_Exercise material_.
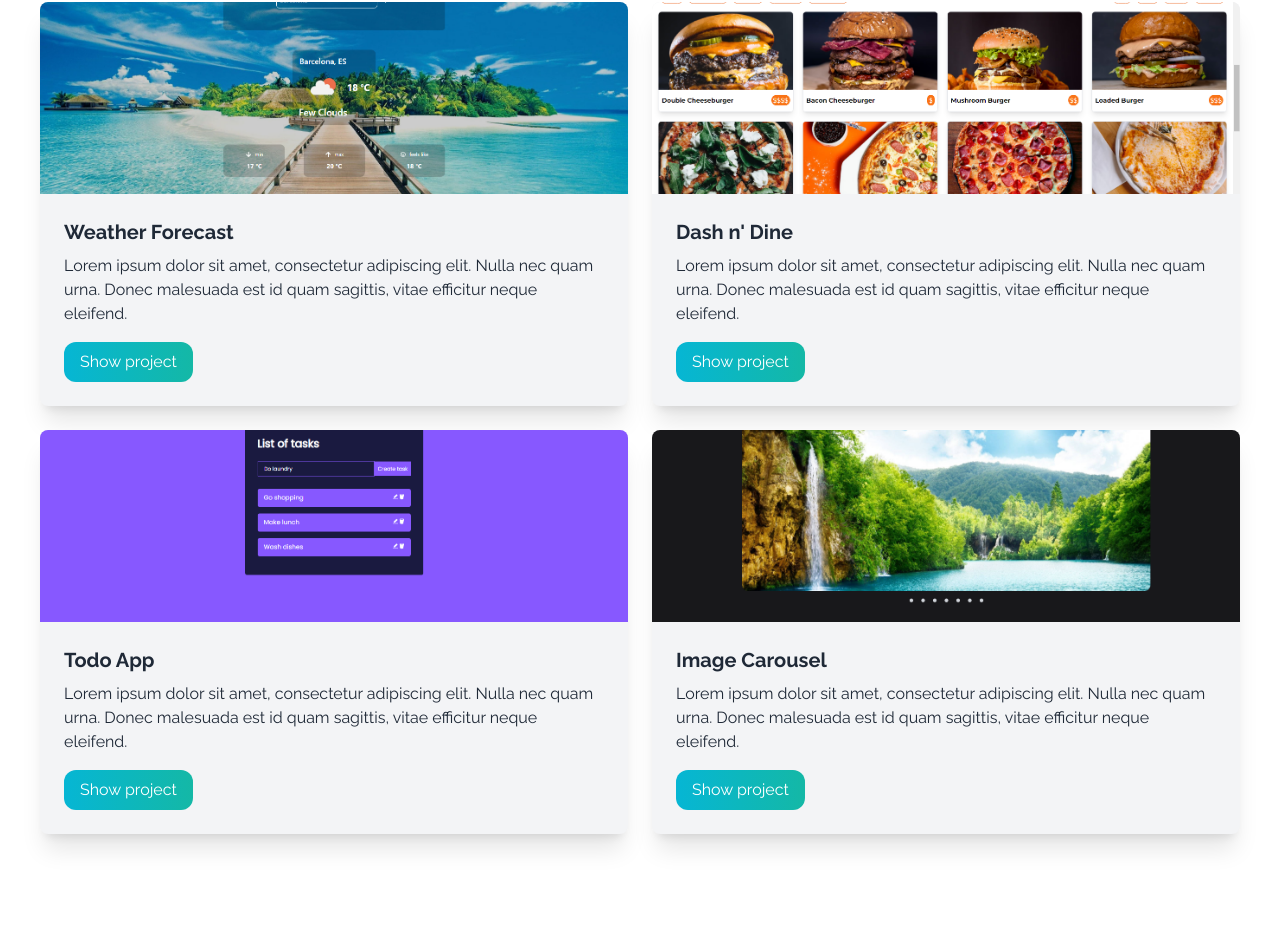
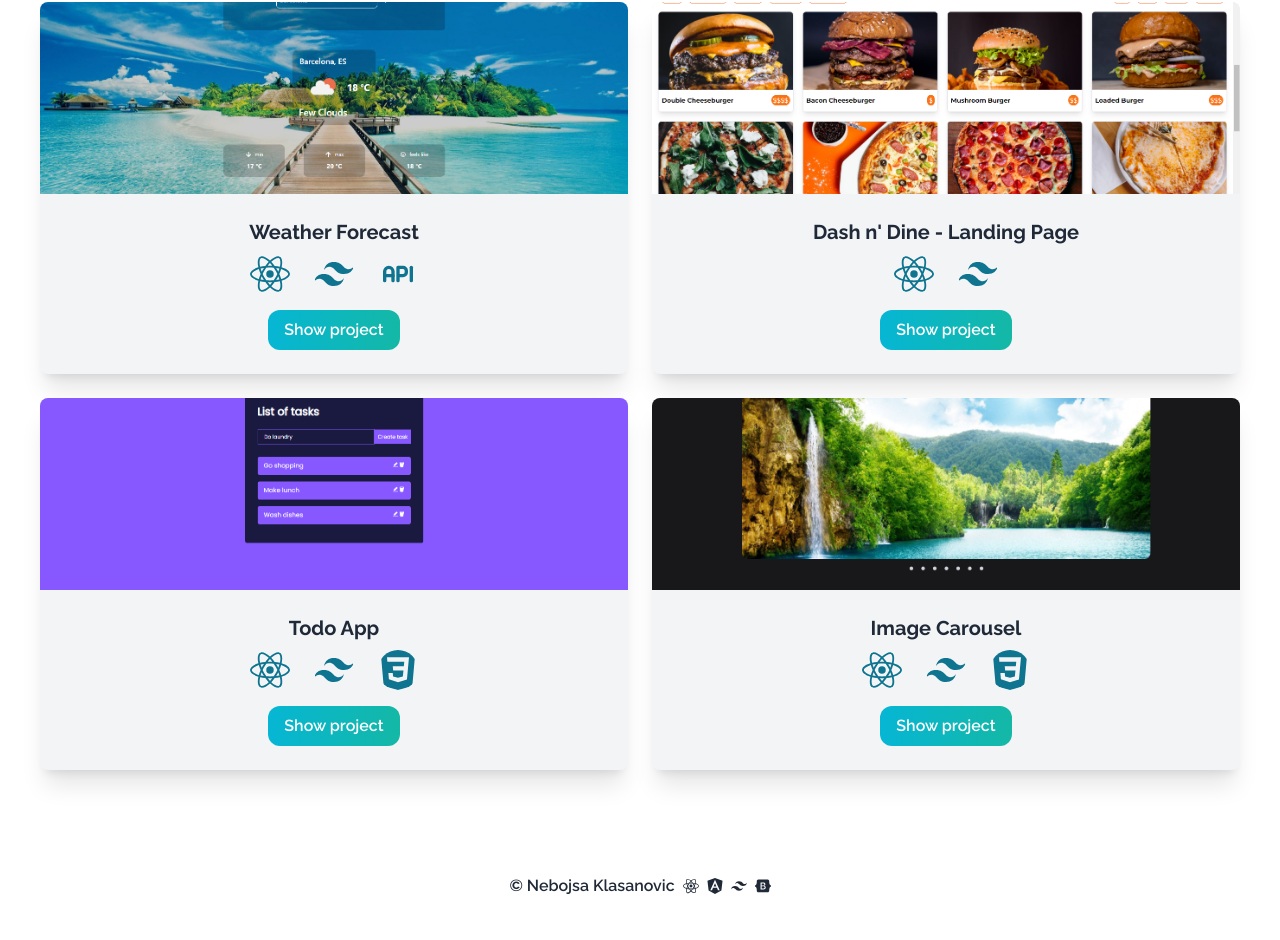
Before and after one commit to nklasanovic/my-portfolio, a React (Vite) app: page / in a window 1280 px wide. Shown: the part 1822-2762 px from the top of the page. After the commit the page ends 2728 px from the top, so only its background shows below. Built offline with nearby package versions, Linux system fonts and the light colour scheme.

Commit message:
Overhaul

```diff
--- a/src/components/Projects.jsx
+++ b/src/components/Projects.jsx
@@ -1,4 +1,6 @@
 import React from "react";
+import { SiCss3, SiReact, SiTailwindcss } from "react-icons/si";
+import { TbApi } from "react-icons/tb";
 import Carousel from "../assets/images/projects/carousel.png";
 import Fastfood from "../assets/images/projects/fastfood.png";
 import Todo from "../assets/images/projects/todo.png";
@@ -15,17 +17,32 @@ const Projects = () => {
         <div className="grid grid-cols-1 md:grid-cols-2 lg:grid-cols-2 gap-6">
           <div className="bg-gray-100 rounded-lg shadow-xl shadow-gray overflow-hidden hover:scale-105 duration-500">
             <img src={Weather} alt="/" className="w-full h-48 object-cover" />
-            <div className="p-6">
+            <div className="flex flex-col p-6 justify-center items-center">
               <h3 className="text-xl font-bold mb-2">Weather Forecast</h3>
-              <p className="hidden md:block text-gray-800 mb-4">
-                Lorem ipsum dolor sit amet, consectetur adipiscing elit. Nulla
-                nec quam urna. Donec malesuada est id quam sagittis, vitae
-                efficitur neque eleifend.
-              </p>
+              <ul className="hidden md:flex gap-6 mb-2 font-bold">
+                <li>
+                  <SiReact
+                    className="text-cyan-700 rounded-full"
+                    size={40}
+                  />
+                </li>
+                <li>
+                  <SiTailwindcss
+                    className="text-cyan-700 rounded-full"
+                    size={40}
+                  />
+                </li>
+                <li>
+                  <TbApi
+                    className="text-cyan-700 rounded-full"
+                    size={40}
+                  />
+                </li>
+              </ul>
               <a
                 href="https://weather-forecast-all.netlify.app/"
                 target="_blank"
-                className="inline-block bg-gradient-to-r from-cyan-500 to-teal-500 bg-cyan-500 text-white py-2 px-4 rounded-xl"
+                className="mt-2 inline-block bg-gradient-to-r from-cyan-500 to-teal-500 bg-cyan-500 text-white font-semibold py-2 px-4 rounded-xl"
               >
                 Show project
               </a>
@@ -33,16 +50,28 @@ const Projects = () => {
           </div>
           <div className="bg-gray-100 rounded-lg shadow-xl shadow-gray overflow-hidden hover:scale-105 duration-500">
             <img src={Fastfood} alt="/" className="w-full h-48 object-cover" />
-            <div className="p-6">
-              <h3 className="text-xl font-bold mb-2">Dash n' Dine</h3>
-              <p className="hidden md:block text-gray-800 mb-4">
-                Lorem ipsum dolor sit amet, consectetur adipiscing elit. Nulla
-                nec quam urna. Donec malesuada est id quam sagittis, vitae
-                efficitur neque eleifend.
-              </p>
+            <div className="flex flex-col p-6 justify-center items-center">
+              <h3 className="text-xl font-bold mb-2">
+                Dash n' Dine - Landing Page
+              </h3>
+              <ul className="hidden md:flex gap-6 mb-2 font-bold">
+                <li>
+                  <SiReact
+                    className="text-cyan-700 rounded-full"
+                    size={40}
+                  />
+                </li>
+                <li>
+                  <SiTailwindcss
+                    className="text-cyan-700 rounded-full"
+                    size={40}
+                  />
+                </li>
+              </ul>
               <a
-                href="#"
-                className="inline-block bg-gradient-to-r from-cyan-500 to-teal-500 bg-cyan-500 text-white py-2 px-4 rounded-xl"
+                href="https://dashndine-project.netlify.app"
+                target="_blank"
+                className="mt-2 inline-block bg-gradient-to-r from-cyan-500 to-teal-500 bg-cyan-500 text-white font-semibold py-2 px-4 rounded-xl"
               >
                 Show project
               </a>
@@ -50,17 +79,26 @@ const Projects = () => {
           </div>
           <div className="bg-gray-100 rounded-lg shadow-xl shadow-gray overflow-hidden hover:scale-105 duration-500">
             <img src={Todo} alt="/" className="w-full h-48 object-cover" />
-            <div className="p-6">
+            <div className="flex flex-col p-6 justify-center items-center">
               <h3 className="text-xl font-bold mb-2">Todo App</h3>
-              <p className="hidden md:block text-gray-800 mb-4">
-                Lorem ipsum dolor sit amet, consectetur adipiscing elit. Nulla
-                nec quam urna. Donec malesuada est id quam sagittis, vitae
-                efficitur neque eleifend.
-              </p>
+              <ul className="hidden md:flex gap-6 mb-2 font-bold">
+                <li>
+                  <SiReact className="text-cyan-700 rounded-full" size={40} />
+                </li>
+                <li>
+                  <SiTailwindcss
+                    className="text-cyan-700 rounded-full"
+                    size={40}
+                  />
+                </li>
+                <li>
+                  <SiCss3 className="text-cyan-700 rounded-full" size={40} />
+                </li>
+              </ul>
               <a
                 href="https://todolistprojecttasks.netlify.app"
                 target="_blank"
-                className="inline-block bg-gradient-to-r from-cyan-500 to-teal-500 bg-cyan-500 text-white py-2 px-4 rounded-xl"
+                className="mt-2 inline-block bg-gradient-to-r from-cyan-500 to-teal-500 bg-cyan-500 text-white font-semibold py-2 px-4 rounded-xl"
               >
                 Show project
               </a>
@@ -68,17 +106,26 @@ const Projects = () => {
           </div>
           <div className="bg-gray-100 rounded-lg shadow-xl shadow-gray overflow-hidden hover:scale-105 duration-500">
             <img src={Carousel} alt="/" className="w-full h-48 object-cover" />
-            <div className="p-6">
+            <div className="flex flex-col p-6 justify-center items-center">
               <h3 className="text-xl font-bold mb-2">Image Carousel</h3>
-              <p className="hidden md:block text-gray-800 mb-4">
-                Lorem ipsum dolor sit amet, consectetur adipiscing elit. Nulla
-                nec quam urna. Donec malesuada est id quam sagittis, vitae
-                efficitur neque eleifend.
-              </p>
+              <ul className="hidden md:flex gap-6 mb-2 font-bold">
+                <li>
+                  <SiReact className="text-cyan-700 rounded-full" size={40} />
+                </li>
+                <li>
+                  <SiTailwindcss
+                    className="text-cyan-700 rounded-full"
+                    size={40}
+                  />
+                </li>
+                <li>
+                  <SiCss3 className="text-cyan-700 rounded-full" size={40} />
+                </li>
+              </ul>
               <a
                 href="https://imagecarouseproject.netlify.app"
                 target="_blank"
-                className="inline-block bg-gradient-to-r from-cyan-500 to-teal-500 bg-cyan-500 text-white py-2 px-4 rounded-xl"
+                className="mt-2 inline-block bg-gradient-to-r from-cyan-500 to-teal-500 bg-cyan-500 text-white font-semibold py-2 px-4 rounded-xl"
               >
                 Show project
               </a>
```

--

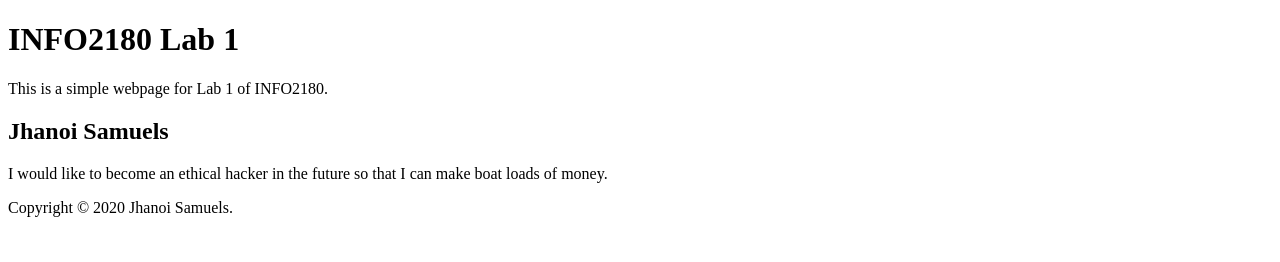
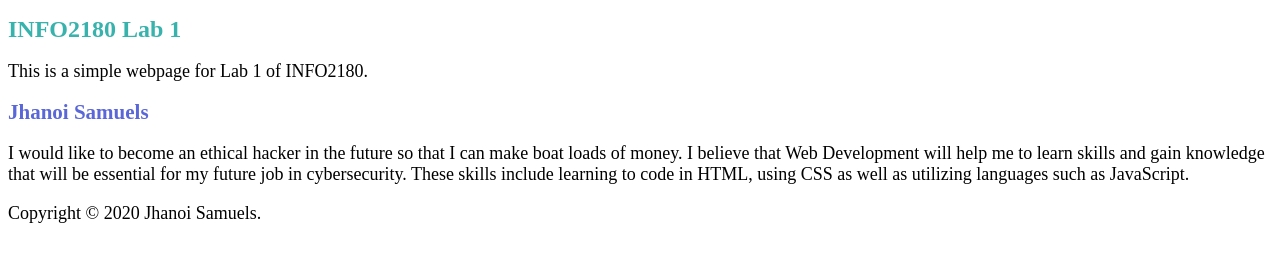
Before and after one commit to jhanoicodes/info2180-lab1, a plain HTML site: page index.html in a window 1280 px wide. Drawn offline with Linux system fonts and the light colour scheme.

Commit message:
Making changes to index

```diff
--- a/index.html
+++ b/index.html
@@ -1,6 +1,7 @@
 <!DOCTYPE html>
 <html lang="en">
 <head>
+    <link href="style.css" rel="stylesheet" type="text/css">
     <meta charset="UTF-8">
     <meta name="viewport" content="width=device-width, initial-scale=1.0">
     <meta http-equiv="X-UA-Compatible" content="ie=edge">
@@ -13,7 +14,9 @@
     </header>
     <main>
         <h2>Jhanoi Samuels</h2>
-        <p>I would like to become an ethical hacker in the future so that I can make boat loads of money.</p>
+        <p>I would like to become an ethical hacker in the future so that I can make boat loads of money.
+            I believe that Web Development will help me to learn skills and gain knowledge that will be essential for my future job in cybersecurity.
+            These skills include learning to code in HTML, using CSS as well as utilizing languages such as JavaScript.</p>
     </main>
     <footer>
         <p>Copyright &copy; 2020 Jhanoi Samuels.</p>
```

...

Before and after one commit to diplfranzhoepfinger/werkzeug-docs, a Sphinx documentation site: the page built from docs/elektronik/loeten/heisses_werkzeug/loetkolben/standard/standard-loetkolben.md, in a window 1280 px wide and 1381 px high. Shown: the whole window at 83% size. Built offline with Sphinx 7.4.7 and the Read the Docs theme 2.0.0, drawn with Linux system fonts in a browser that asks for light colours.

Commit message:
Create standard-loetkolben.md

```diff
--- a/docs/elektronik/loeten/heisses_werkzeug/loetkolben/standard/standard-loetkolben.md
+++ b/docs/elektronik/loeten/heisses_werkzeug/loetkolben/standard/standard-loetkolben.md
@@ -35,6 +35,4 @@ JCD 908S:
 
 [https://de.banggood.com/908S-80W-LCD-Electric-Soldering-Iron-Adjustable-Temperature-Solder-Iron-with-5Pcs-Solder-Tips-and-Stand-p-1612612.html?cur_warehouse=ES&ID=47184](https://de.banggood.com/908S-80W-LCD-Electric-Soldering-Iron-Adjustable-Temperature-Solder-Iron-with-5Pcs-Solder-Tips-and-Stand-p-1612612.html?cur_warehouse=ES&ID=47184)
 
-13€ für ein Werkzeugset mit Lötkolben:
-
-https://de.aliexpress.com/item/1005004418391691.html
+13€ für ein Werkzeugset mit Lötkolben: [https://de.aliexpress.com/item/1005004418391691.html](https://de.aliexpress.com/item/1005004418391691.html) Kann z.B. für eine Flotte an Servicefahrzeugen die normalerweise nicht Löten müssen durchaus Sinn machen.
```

_Try it_. Scan the material above and copy every line that holds the string "make".

_Exercise answer_.
-        <p>I would like to become an ethical hacker in the future so that I can make boat loads of money.</p>
+        <p>I would like to become an ethical hacker in the future so that I can make boat loads of money.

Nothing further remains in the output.